| CHICAGO, April 16
CHICAGO, April 16 China's rejections of a banned
variety of genetically modified U.S. corn have cost the U.S.
agriculture industry up to $2.9 billion, a grain group said on
Wednesday in the first estimate on losses from the trade
The National Grain and Feed Association (NGFA) estimated in
a report that rejections of shipments containing Syngenta AG's
Agrisure Viptera corn resulted in losses of at least
$1 billion, based on an economic analysis that included data
supplied by top global grain exporters.
China, the world's third-biggest corn buyer, in November
began rejecting corn containing Viptera, known as MIR 162, after
previously accepting the grain. The variety, which has been
cleared by the United States and other importers, has been
awaiting approval by Beijing for four years.
"It obviously is a significant cost when you add up the
producer losses and the cost to exporters and others in the
value chain," NGFA President Randy Gordon said about the
rejections in a telephone interview.
The NGFA and North America Export Grain Association
unsuccessfully lobbied Syngenta to halt sales of corn seed
containing MIR 162 and another unapproved variety called
Syngenta did not immediately respond to questions about
Since mid-November, China has turned away 1.45 million
metric tons of U.S. corn because of the presence of MIR 162,
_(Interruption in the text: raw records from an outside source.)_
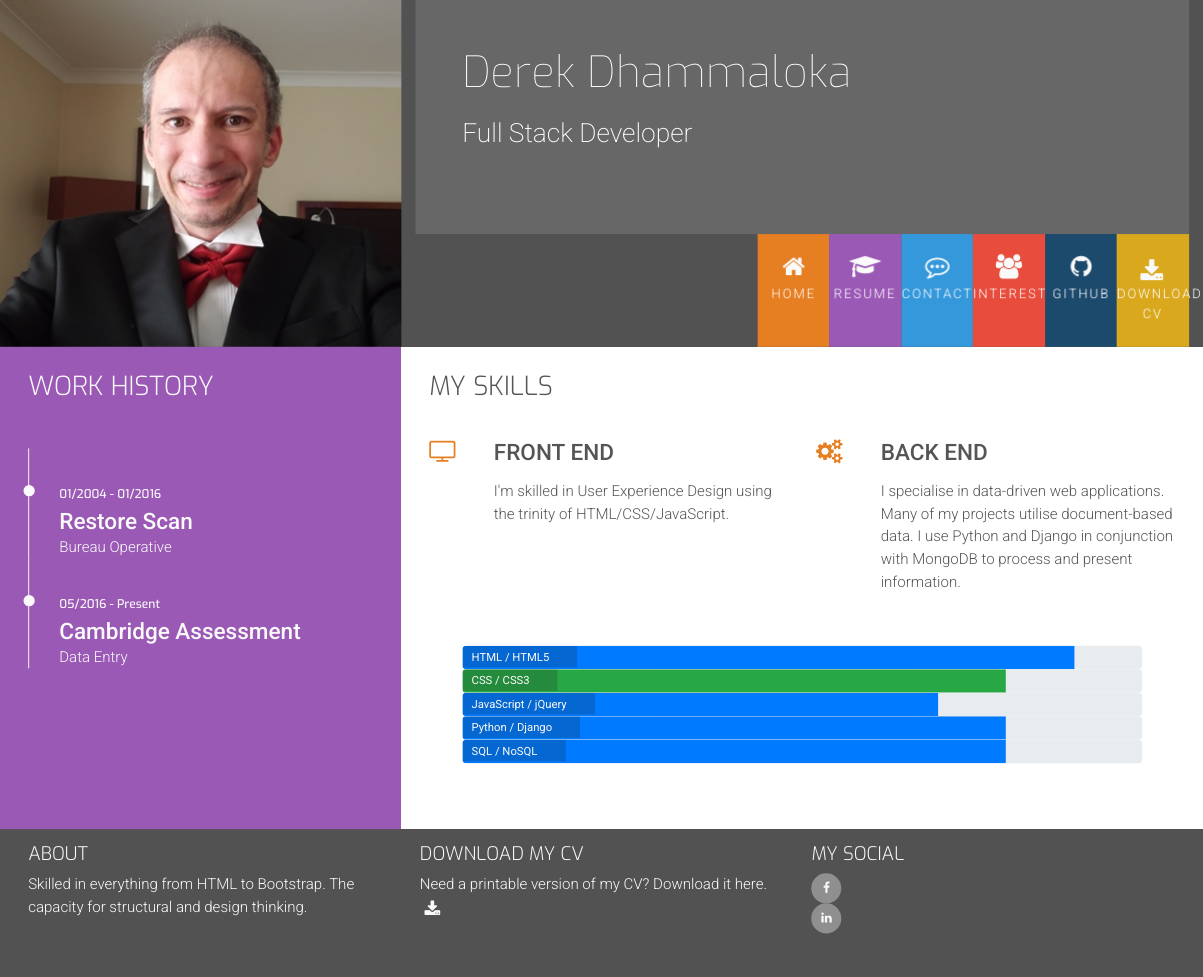
Repository: derektypist/derek-dhammaloka-cv
Page: resume.html
The author's editor kept a record of every edit. The page is drawn from the files as they stood at one moment, then again after the next edit.
The browser window is 1280 px wide. The pictures show the whole page, at 94% of full size.
Some web libraries are served in a nearby version.

Above is the page before.

### resume.html
<!DOCTYPE html>
<html>
    <head>
    <link rel="stylesheet" href="https://maxcdn.bootstrapcdn.com/bootstrap/4.3.1/css/bootstrap.min.css" integrity="sha384-ggOyR0iXCbMQv3Xipma34MD+dH/1fQ784/j6cY/iJTQUOhcWr7x9JvoRxT2MZw1T" crossorigin="anonymous">
    <link rel="stylesheet" href="https://maxcdn.bootstrapcdn.com/font-awesome/4.7.0/css/font-awesome.min.css" type="text/css" />
    <link rel="stylesheet" href="https://cdnjs.cloudflare.com/ajax/libs/hover.css/2.1.1/css/hover-min.css" type="text/css" />
    <link rel="stylesheet" href="assets/css/style.css" type="text/css" />
    <meta name="viewport" content="width=device-width, initial-scale=1">
    <title>Derek Dhammaloka CV - Resume</title>
    </head>
    <body>
       <header class="container-fluid">

            <div class="row">

                <a class="col-md-4 logo" href="index.html" title="Derek Dhammaloka Home Page"></a>

                <div class="col-md-8">

                    <div class="row no-gutters bg-color-name-title">
                        <div class="col heading">
                            <h1 class="name">Derek Dhammaloka</h1>
                            <h2 class="title">Full Stack Developer</h2>
                        </div>
                    </div>

                    <div class="row no-gutters">
                        <div class="col"></div>

                        <ul class="list-inline menucontainer" id="nav">

                            <li class="col-6 col-sm-2 ui-menu-color-home menuitem list-inline-item">

                                <a href="index.html" class="hvr-sweep-to-bottom"><i class="fa fa-home" aria-hidden="true"></i><span>Home</span></a>

                            </li>

                            <li class="col-6 col-sm-2 ui-menu-color-resume menuitem list-inline-item">

                                <a href="resume.html" class="hvr-sweep-to-bottom"><i class="fa fa-graduation-cap" aria-hidden="true"></i><span>Resume</span></a>

                            </li>

                            <li class="col-6 col-sm-2 ui-menu-color-contact menuitem list-inline-item">

                                <a href="contact.html" class="hvr-sweep-to-bottom"><i class="fa fa-commenting-o" aria-hidden="true"></i><span>Contact</span></a>

                            </li>

                            <li class="col-6 col-sm-2 ui-menu-color-interests menuitem list-inline-item">
                                <a href="interests.html" class="hvr-sweep-to-bottom"><i class="fa fa-users" aria-hidden="true "></i><span>Interests</span></a>
                            </li>

                            <li class="col-6 col-sm-2 ui-menu-color-github menuitem list-inline-item">
                                <a href="github.html" class="hvr-sweep-to-bottom"><i class="fa fa-github" aria-hidden="true "></i><span>GitHub</span></a>
                            </li>

                            <li class="col-6 col-sm-2 ui-menu-color-download menuitem list-inline-item">

                                <a href="assets/cv/derekdhammaloka-cv.pdf" target="_blank" class="hvr-sweep-to-bottom"><span><i class="fa fa-download" aria-hidden="true"></i>Download CV</span></a>

                            </li>

                        </ul>

                    </div>

                </div>

            </div>

        </header>

         <section class="container-fluid">
            <div class="row">
                <div class="col-md-4 bg-color-work-history section-column">
                    <div class="row">
                        <div class="col-12">
                            <h3 class="history-heading uppercase">Work History</h3>
                        </div>
                    </div>
                    <div class="history-items">
                       <div class="timeline-item" dates="01/2004 - 01/2016">
                       <h4>Restore Scan</h4>
                       <p>Bureau Operative</p>
                   </div>
                   <div class="timeline-item" dates="05/2016 - Present">
                       <h4>Cambridge Assessment</h4>
                       <p>Data Entry</p>
                   </div>
                   </div>
                </div>
                <div class="col-md-8 bg-color-three-reasons section-column">
                    <div class="row">
                        <div class="col">
                            <h3 class="section-heading uppercase">My Skills</h3>
                        </div>
                    </div>
                    <div class="row">
                        <div class="col-10 offset-1 offset-sm-0 col-sm-4 col-md-6">
                            <div class="row">
                                <div class="col-2">
                                    <i class="three-reasons-icons fa fa-tv" aria-hidden="true"></i>
                                </div>
                                <div class="col-10">
                                    <h4 class="three-reasons-heading uppercase">Front End</h4>
                                    <p>
                                        I'm skilled in User Experience Design using the trinity of HTML/CSS/JavaScript.
                                    </p>
                                </div>
                            </div>
                        </div>
                        <div class="col-10 offset-1 offset-sm-0 col-sm-4 col-md-6">
                                <div class="row">
                                    <div class="col-2">
                                        <i class="three-reasons-icons fa fa-gears" aria-hidden="true"></i>
                                    </div>
                                    <div class="col-10">
                                        <h4 class="three-reasons-heading uppercase">Back End</h4>
                                        <p>
                                            I specialise in data-driven web applications.
                                            Many of my projects utilise document-based data. I use Python and Django
                                            in conjunction with MongoDB to process and present information.
                                        </p>
                                    </div>
                                </div>
                            </div>
                    </div>
                    <div class="row progress-section">
                        <div class="col">
                        <div class="progress">
                            <div class="progress-bar" role="progressbar" aria-valuenow="90" aria-valuemin="0" aria-valuemax="100" style="width: 90%">
                                <span class="sr-only"> 90% complete</span>
                            </div>
                            <span class="progress-type">HTML / HTML5</span>
                        </div>
                        <div class="progress">
                            <div class="progress-bar bg-success" role="progressbar" aria-valuenow="80" aria-valuemin="0" aria-valuemax="100" style="width: 80%">
                                <span class="sr-only"> 80% complete</span>
                            </div>
                            <span class="progress-type">CSS / CSS3</span>
                        </div>
                        <div class="progress">
                            <div class="progress-bar progress-bar-info" role="progressbar" aria-valuenow="70" aria-valuemin="0" aria-valuemax="100" style="width: 70%">
                                <span class="sr-only"> 70% complete</span>
                            </div>
                            <span class="progress-type">JavaScript / jQuery</span>
                        </div>
                        <div class="progress">
                            <div class="progress-bar progress-bar-warning" role="progressbar" aria-valuenow="80" aria-valuemin="0" aria-valuemax="100" style="width: 80%">
                                <span class="sr-only"> 80% complete</span>
                            </div>
                            <span class="progress-type">Python / Django</span>
                        </div>
                        <div class="progress">
                            <div class="progress-bar progress-bar-danger" role="progressbar" aria-valuenow="80" aria-valuemin="0" aria-valuemax="100" style="width: 80%">
                                <span class="sr-only"> 80% complete</span>
                            </div>
                            <span class="progress-type">SQL / NoSQL</span>
                        </div>
                    </div>
                </div>
            </div>
            </div>
        </section>

        <footer class="container-fluid">
        <div class="row" id="footer-details">
            <div class="col-sm-4">
                <h5 class="uppercase general-sub">About</h5>
                <p class="inline-block">
                    Skilled in everything from HTML to Bootstrap.
                    The capacity for structural and design thinking.

                </p>
            </div>

            <div class="col-sm-4">
                <h5 class="uppercase general-sub">Download My CV</h5>
                <p class="inline-block">
                    Need a printable version of my CV?  Download it here.
                <a href="assets/cv/derekdhammaloka-cv.pdf" target="_blank" class="cv-pdf"><i class="fa fa-download" aria-hidden="true"></i></a>
                </p>

            </div>

            <div class="col-sm-4">
                <h5 class="uppercase general-sub">My Social</h5>
                <ul class="list-inline social-links">
                    <li><a target="_blank" href="https://www.facebook.com/derek.dhammaloka"><i class="fa fa-facebook"></i></a></li>
                    <li><a target="_blank" href="https://www.linkedin.com/in/derekdhammaloka"><i class="fa fa-linkedin"></i></a></li>
                </ul>

            </div>
        </div>
    </footer>
    </body>
</html>

### assets/css/style.css
@import url('https://fonts.googleapis.com/css?family=Roboto:100,200,300,400,500,600,700|Exo:100,200,300,400,500,600,700');


/* Colors */

.bg-color-name-title {
    background-color: #676767;
}

.bg-color-three-reasons {
    background-color: #ffffff;
}

.ui-menu-color-home {

    background-color: #e67e22;

}


.ui-menu-color-resume {

    background-color: #9b59b6;

}



.ui-menu-color-contact {

    background-color: #3498db;

}


.ui-menu-color-download {

    background-color: #d9a81d;

}

.ui-menu-color-github {
    background-color: #1c4a6c;
}

.ui-menu-color-interests {
    background-color: #e74c3c;
}

.bg-color-personal-info {
    background-color: #f4f4f4;
}

.bg-color-work-history {
    background-color: #9b59b6;
}

.bg-color-contact {
    background-color: #ffffff;
}

.bg-color-conferences {

    background-color: #f4f4f4;

}


.bg-color-groups {

    background-color: #ffffff;

}

body {
    font-family: "Roboto", Arial, Verdana, sans-serif;
    font-weight: 300;
    background-color: #525252;
    color: #555555;
}

.section-column {
    display: table-cell;
    padding: 0 30px 30px;
    float: none;
}


/* Special Padding/Margins/Text */

h1, h2, h3, h4 {
    margin: 0;
}

.uppercase {
    text-transform: uppercase;
}

.general-sub {
    font-family: "Exo", Arial, Verdana, sans-serif;
    font-weight: 300;
    color: #fafafa;
}

.inline-block {
    display: inline-block;
}

.row-table {
    display: table;
}

.history-heading, .section-heading {
    font-family: "Exo", Arial, Verdana, sans-serif;
    font-weight: 300;
    margin-top: 25px;
    margin-bottom: 40px;
}

.text-center {
    text-align: center;
}

/* Heading */

header {
    margin: 0;
}



.heading {
    margin-left: 50px;
}


.logo {

    background: url("../images/derek.jpg");

    background-position: center;

    background-repeat: no-repeat;

    background-size: cover;

    min-height: 360px;


    transition: all .5s ease-in-out;

    -moz-transition: all .5s ease-in-out;
    -webkit-transition: all .5s ease-in-out;
    -o-transition: all .5s ease-in-out;

}

.name {
    font-family: "Exo", Arial, Verdana, sans-serif;
    font-weight: 100;
    font-size: 46px;
    margin-top: 50px;
    color: #ffffff;
}

.title {
    font-family: "Roboto", Arial, Verdana, sans-serif;
    font-weight: 200;
    font-size: 28px;
    margin-top: 20px;
    margin-bottom: 90px;
    color: #fff;
}

.list-inline-item:not(:last-child) {
    margin: 0;
}


.menucontainer {

    font-size: 0;

}
#nav {
    margin: 0;
}

#nav li {
    font-size: 14px;
    padding: 0;
}

.menuitem {
    height: 120px;
    text-align: center;
    padding: 0;
}

.menuitem a {
    width: 100%;
    text-decoration: none;
    color: #fff;
    height: 120px;
}

.menuitem a i {
    padding-top: 22px;
    display: block;
    color: #fafafa;
    font-size: 26px;
}

.menuitem span {
    display: block;
    width: 100%;
    padding-top: 5px;
    text-align: center;
    text-transform: uppercase;
    font-size: 14px;
    font-weight: 300;
    letter-spacing: 2px;
}

/* Hover.css */

.hvr-sweep-to-bottom:before {
    background: rgb(0, 0, 0);
    background: rgba(0, 0, 0, 0.2);
    height: 120px;
}

/* Footer */
footer {
    background-color: #525252;
    color: #fafafa;
    min-height: 120px;
    margin: 0;
}

footer .cv-pdf {
    color: #fafafa;
    text-align: center;
    font-size: 18px;
    padding-left: 5px;
}

footer .cv-pdf i:hover {
    color: #e84610;
    transition: all 0.35s ease-in-out;
    -moz-transition: all 0.35s ease-in-out;
    -webkit-transition: all 0.35s ease-in-out;
    -o-transition: all 0.35s ease-in-out;
}

.social-links {
    padding-bottom: 15px;
}

.social-links li a i {
    width: 32px;
    height: 32px;
    padding: 12px 0px;
    border-radius: 50%;
    font-size: 13px;
    line-height: 7px;
    text-align: center;
    color: #fafafa;
    background: #8f8f8f;
    transition: all 0.35s ease-in-out;
    -moz-transition: all 0.35s ease-in-out;
    -webkit-transition: all 0.35s ease-in-out;
    -o-transition: all 0.35s ease-in-out;

}

.social-links li a i:hover {
    background: #e84610;

}

#footer-details {
    padding: 15px;
}

/* Three Reasons */

.three-reasons-icons {
    font-size: 26px;
    color: #e67e22;
}

.three-reasons-heading {
    margin-bottom: 15px;
}

/* Personal Info */

.personal-info-item {
    margin-bottom: 20px;
    display: block;
    clear: both;
}



.personal-info-item .key, .personal-info-item .value {
    padding-right: 8px;
}

.personal-info-item .key p, .personal-info-item .value p {
    margin: 0;
}

.personal-info-item .key {
    display: inline-block;
    width: 30%;
    margin-right: 21px;
    padding-top: 2px;
    vertical-align: top;
}

.personal-info-item .key p {
    font-family: "Roboto", Arial, Verdana, sans-serif;
    font-weight: 700;

}

.personal-info-item .value {
    display: inline-block;
    position: relative;
    width: 60%;
}

/* Skills */

.progress {
    position: relative;
    height: 25px;
}

.progress-type {
    position: absolute;
    left: 0px;
    font-weight: 400;
    padding: 3px 30px 2px 10px;
    color: #fafafa;
    background-color: rgb(25, 25, 25);
    background-color: rgba(25, 25, 25, 0.2);
}

.progress-section {
    margin: 40px 20px;
}

/* Work History */

.timeline-item {
    padding: 4em 2em 0em 2em;
    position: relative;
    color: #fafafa;
    border-left: 1px solid;
}

.timeline-item p {
    padding: 0;
    margin: 0;
}

.timeline-item::before {
    content: attr(dates);
    position: absolute;
    left: 2.5em;
    top: 3em;
    display: block;
    font-family: "Exo", Arial, Verdana, sans-serif;
    font-weight: 500;
    font-size: .8em;
    padding: 0;
    margin: 0;
}

.timeline-item::after {
    width: 12px;
    height: 12px;
    display: block;
    top: 2.4em;
    position: absolute;
    left: -6px;
    border-radius: 12px;
    content: '';
    background: #fafafa;
}

.history-heading {
    color: #fafafa;
    margin-bottom: 50px;
}

.history-items {
    margin-bottom: 30px;
}

/* Interests */
.interest-links {
    text-decoration: none;
    color: #3498db;
}

.interest-links:hover {
    color: #e67e22;
}


/* Contact */

.contact-heading {
    font-family: "Exo", Arial, Verdana, sans-serif;
    font-weight: 300;
    margin-top: 25px;
    margin-bottom: 20px;
}

.center-form {
    padding-top: 10px;
    margin: 0 auto;
    max-width: 70%;
}

button[type="submit"] {
    margin-top: 15px;
    margin-bottom: 20px;
    background-color: #e84610;
    color: #fafafa;
}

/* Media Queries */

@media (min-width: 992px) {
    .section-column {
        padding: 0 30px 30px;
        float: none;
        display: table-cell;
    }

    .center-form {
    padding-top: 30px;
    min-height: 240px;
    margin: 0 auto;
    max-width: 50%;
}

}

/* Maps */
div#map {
    min-height: 360px;

}

After the next edit:
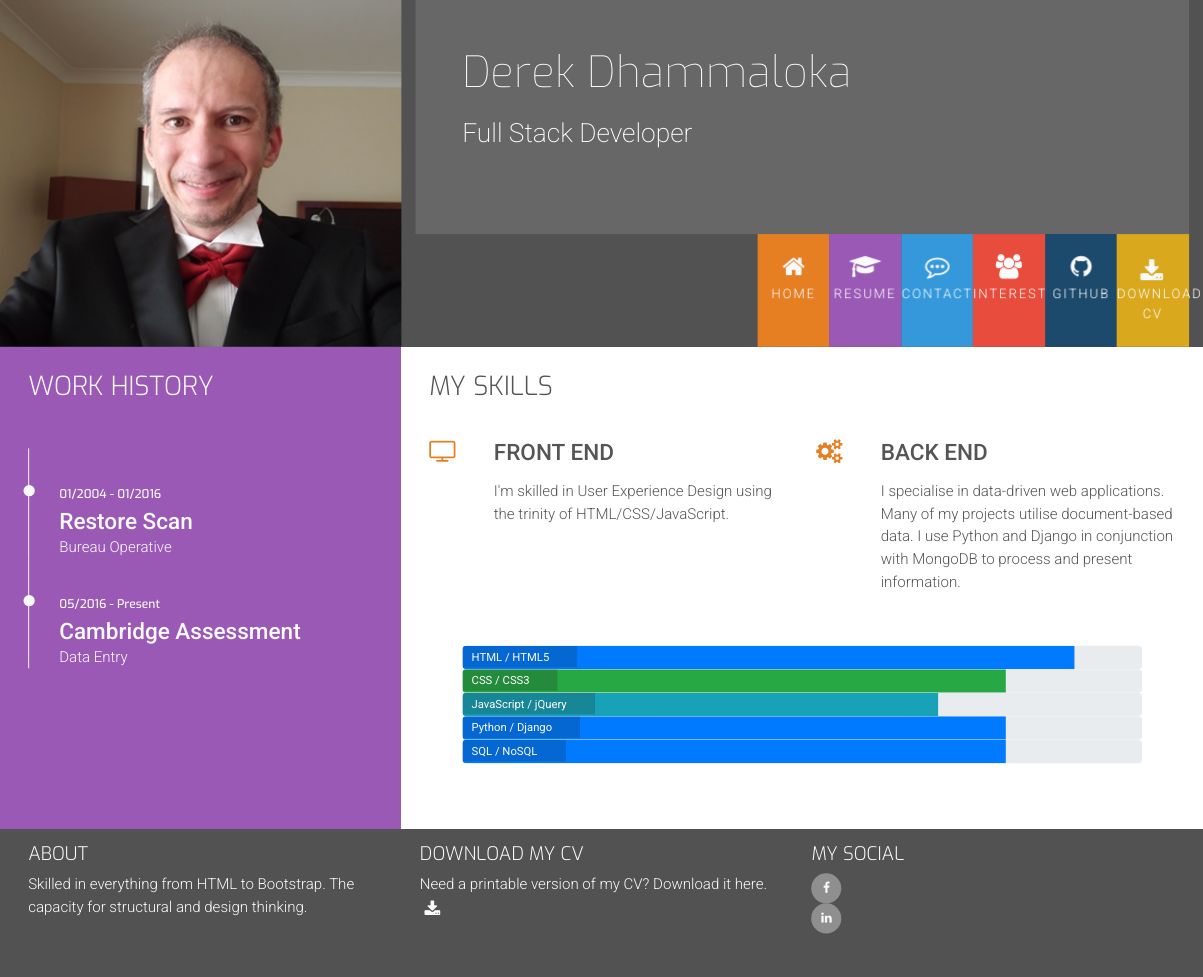
The edit:
--- a/resume.html
+++ b/resume.html
@@ -141,7 +141,7 @@
                             <span class="progress-type">CSS / CSS3</span>
                         </div>
                         <div class="progress">
-                            <div class="progress-bar progress-bar-info" role="progressbar" aria-valuenow="70" aria-valuemin="0" aria-valuemax="100" style="width: 70%">
+                            <div class="progress-bar bg-info" role="progressbar" aria-valuenow="70" aria-valuemin="0" aria-valuemax="100" style="width: 70%">
                                 <span class="sr-only"> 70% complete</span>
                             </div>
                             <span class="progress-type">JavaScript / jQuery</span>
topping a Chinese government estimate of 908,800 tons, according
to NGFA. The corn was diverted to other buyers, who "almost
assuredly would have negotiated a discount," the report said.
Costs to U.S. corn exporters like Cargill Inc and
Archer Daniels Midland Co total an estimated $225
million, not the estimated $427 million reported last week by
the Wall Street Journal, according to NGFA.
Cargill, the top exporter of U.S. grains, last week said
rejections of U.S. corn shipments by China contributed to a 28
percent drop in earnings for the quarter ended Feb.
The rejections have depressed U.S. corn prices by an
estimated 11 cents per bushel, accounting for projected losses
of $1.14 billion for U.S. corn farmers for the last nine months
of the marketing year that ends on Aug. 31, according to NGFA.
It is unknown whether China will approve the trait before the
marketing year ends.
Karl Setzer, grain solutions team leader for MaxYield
Cooperative in Iowa, said he had heard estimates that China's
rejections had reduced U.S. corn prices by 10 cents to 20 cents
per bushel. He expects more shipments to be turned away because
China has an ample supply of corn.
"How do you put a dollar figure on it?" he said. "I expect
everything they have with us to be washed out."
Potential losses from trade disruptions for the next
marketing year, which begins on Sept. 1, could range from $1.2
billion to $3.4 billion due to the introduction of Agrisure
Duracade into the supply chain, according to NGFA. Duracade will
be planted in the United States for the first time this spring.
(Editing by Eric Walsh)